The Feed

Stories of Feeding God's Children Hungry in Body & Spirit

FMSC Food Partner Commemorates Haiti Earthquake by Packing Meals

FMSC Food Partner Commemorates Haiti Earthquake by Packing Meals

“No, in all these things we are more than conquerors through him who loved us.” — Romans 8:37 

One by one, volunteers filed into an airplane hangar in Fort Pierce, Florida, about two hours south of Orlando. Once a year, tables of vitamins, veggies, soy and rice replace the 28,000 square foot hangar’s usual tenants – two DC-3 airplanes.

This is the eighth year Missionary Flights International (MFI) has hosted the Feed My Starving Children MobilePack™ event where 500 volunteers packed more than 100,000 lifesaving meals for the Caribbean.


And every year it takes place on the same weekend – the Saturday closest to January 12, the day Haiti was forever changed by a devastating earthquake in 2010.

Two years before he began working at FMSC, and less than 100 days after the quake, FMSC’s Regional Program Manager for the Caribbean, Junior Obrand, went back to Haiti to see his family. 

“Port au Prince had been disfigured. A new Creole word had been formed – ‘tent,’” he recalled. “Everyone needed a tent.”

Other words were born out of the tragedy, as well. “Goudou-Goudou” (pronounced Goo-doo-Goo-doo), meaning a rumbling sound of something very heavy, became the new word for “earthquake.”

The MobilePack is a chance to not only commemorate the earthquake, but to do something for Haiti.


“We do this [event] every year near the anniversary because we don’t want to ever forget what the Haitian people went through,” President of MFI, Joe Karabensh, said.

And it was even more important to commemorate this year – the 10th year after Haiti was brought to its knees in just 30 seconds, killing nearly 250,000 people and destroying vital infrastructure.

Ten Years Later

Recovery has been slow for this resilient nation. Every time Haiti starts to get up, she gets knocked down again. The hits keep coming: Cholera. Hurricanes. Earthquakes. Political unrest. Economic crisis.

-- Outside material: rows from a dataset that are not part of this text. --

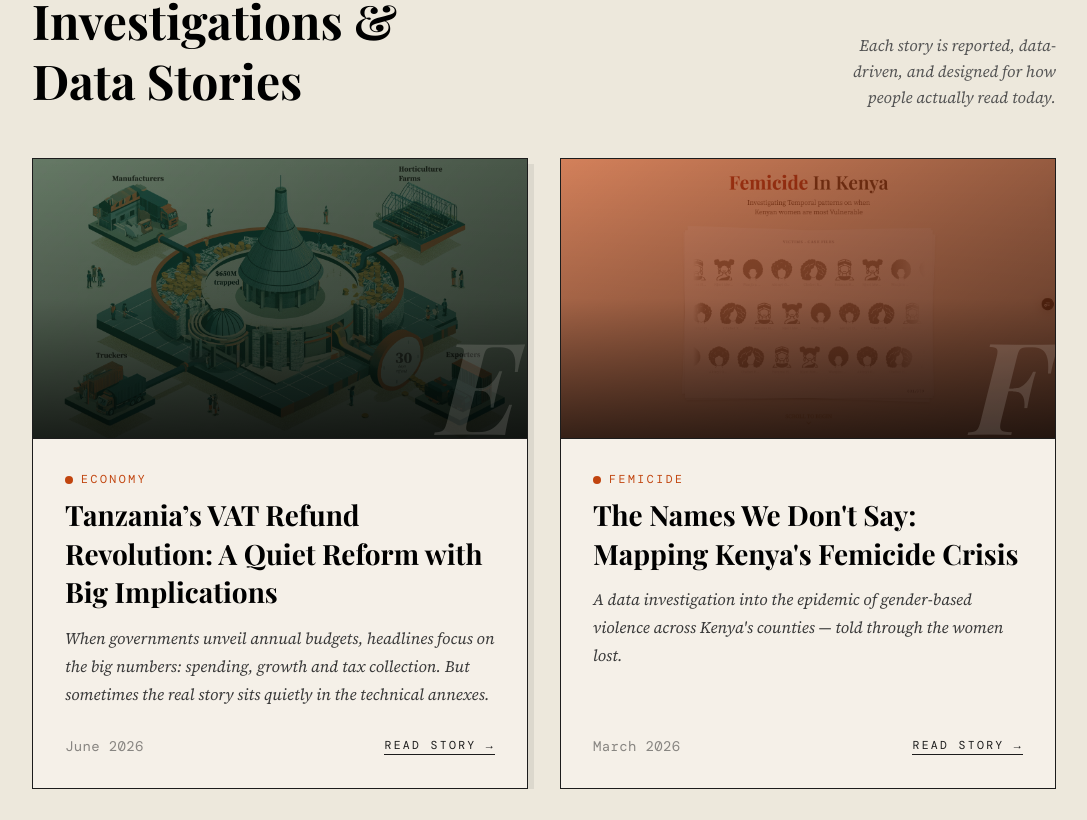
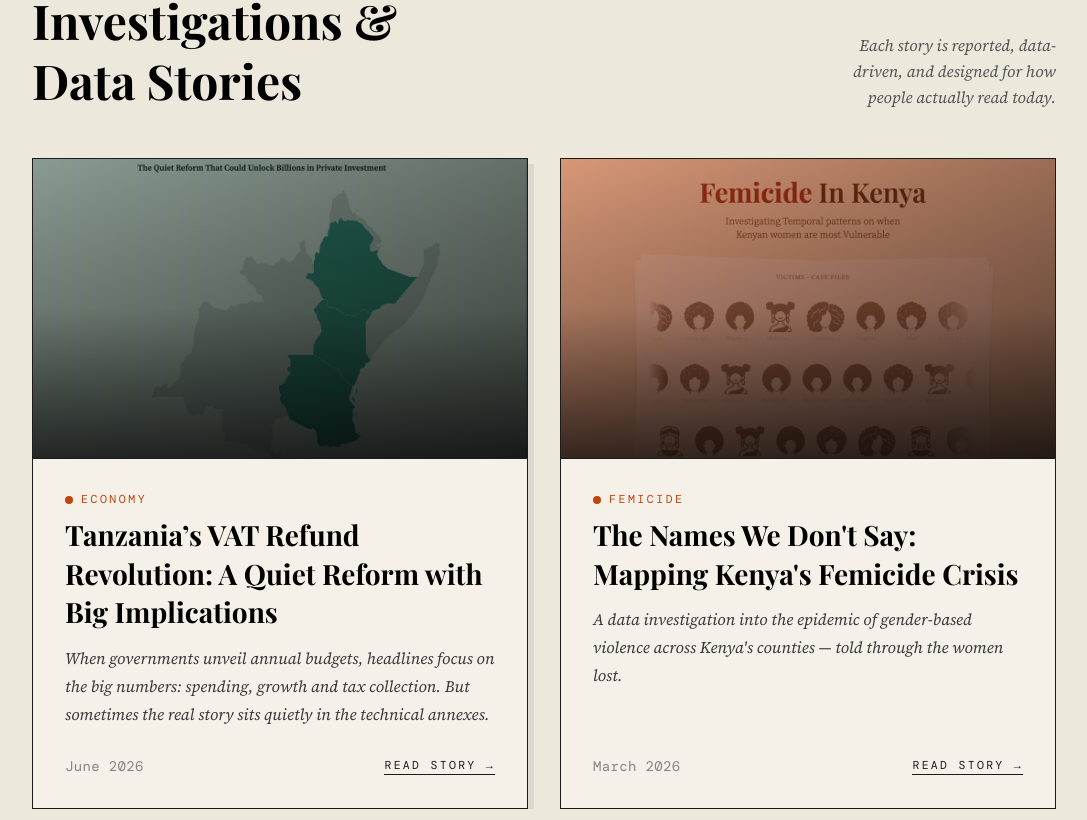
Before and after one commit to Kiptim54/Granule, a SvelteKit app: page / in a window 1280 px wide. Shown: the part 1000-1820 px from the top of the page, without its empty margins (96-1183 px from the left). Built offline with nearby package versions, Linux system fonts and the light colour scheme; a web font is replaced by a local one.

Commit message:
added gif to headers

```diff
--- a/src/routes/+page.svelte
+++ b/src/routes/+page.svelte
@@ -44,7 +44,8 @@
       tag: ["Journalism", "Scrollytelling"],
       bg: "#1A3A2A",
       link: "/tanzania-vat-reform",
-      image: "/tanzania-header.webp",
+      // image: "/tanzania-header.webp",
+      image: "/output.gif",
     },
     {
       id: 1,
@@ -56,7 +57,7 @@
       tag: ["Data Analysis"],
       bg: "#C1440E",
       link: "/femicide",
-      image: "/Femicide.png",
+      image: "/femicide.gif",
     },
 
     // {
@@ -246,13 +247,13 @@
           >
             <div
               class="relative flex items-end justify-start overflow-hidden border-b border-ink"
-              style="background:{story.bg}; min-height:280px;"
+              style="background:{story.bg}; min-height:300px;"
             >
               {#if story.image}
                 <img
                   src={story.image}
                   alt={story.title}
-                  class="absolute inset-0 w-full h-full object-cover object-center opacity-35"
+                  class="absolute inset-0 w-full h-full object-cover object-top opacity-50"
                 />
               {/if}
               <div
@@ -279,15 +280,15 @@
                   {story.category}
                 </span> -->
               </div>
-              <span
+              <!-- <span
                 class="absolute font-display font-bold italic text-paper/15 leading-none"
                 style="font-size:clamp(4rem,12vw,8rem); bottom:-0.5rem; right:1rem;"
                 >{story.category[0]}</span
-              >
+              > -->
             </div>
             <div
               class="p-6 md:p-8 flex flex-col justify-between gap-5 h-full"
-              style="min-height:280px;"
+              style="min-height:250px;"
             >
               <div class="flex-1">
                 <div
--- a/src/routes/tanzania-vat-reform/component/Scrolly.svelte
+++ b/src/routes/tanzania-vat-reform/component/Scrolly.svelte
@@ -40,7 +40,7 @@
     <section class="spacer" data-i="-1"></section>
 
     {#each steps as step, i (i)}
-      <section class="step" data-i={i}>
+      <section class="step opacity-0" data-i={i}>
         {#if step.caption}
           <div class="step-content">
             <p class="step-caption">{@html step.caption}</p>
```
Also changed, not shown: static/femicide.gif (added), static/output.gif (added).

And after all that Haiti has been through, the United Nations last month published a report that Haiti faces the harshest test yet – an economic crisis where one in three people need urgent food assistance. That amounts to 4.6 million people – nearly half of which are children.

After serving Haiti for five decades, retired missionary Belle Roneus had one thing to say: “This is the worst I’ve ever seen it.”

A Unique Partnership

MFI operates out of two hangars flying turbine-powered DC-3s to meet the needs of more than 450 missions in the Bahamas, Haiti and the Dominican Republic. They transport about 300 tons of cargo and 4,000 missionaries each year.


And every time they have room on one of these trips, they load up a few boxes of MannaPack™ meals to send with the missionaries – to the tune of 3 million since their partnership with FMSC began a few years after the earthquake.

MFI not only transports FMSC meals, they organize the annual event to pack the 100,000 meals that sustain their efforts until the next MobilePack event.

One volunteer we met, named Rebecca, has been volunteering since the first MFI MobilePack in 2013. She emigrated from Haiti to Florida three years before the earthquake.


As a nurse, she understands the importance of the vitamins and nutrients MannaPack meals provide.

“That’s why I keep coming back,” she said. “Even though it’s been 10 years, people are still unable to feed their children.”

A Formula for Resilience

Haiti is a special place for Feed My Starving Children. Since the earthquake, we have worked with 93 partners in Haiti to distribute millions of lifesaving meals.

These meals enable our partners to provide education, healthcare, discipleship, employment and so much more throughout Haiti. These endeavors empower the already-resilient Haitian people.


“Resilience is the idea of never giving up,” Junior said. “Resilience is the idea of getting back up after being knocked down by political unrest, earthquakes, cholera and hurricanes.”

Retired missionary and MFI volunteer, Jane Dennington, is hopeful for Haiti’s future – not because she’s an idealist, but because she has seen the importance of hope first hand.

“The one thing I’ve learned about the Haitian people is they are the most resilient people I have ever met,” she said. “Haitians survive when other people would not survive.”

She attributes this resilience to two things: faith and hope.

After all, as the Haitian proverb says, “Espwa fe viv.”

Hope makes one live.

Photo Gallery

Connect with Us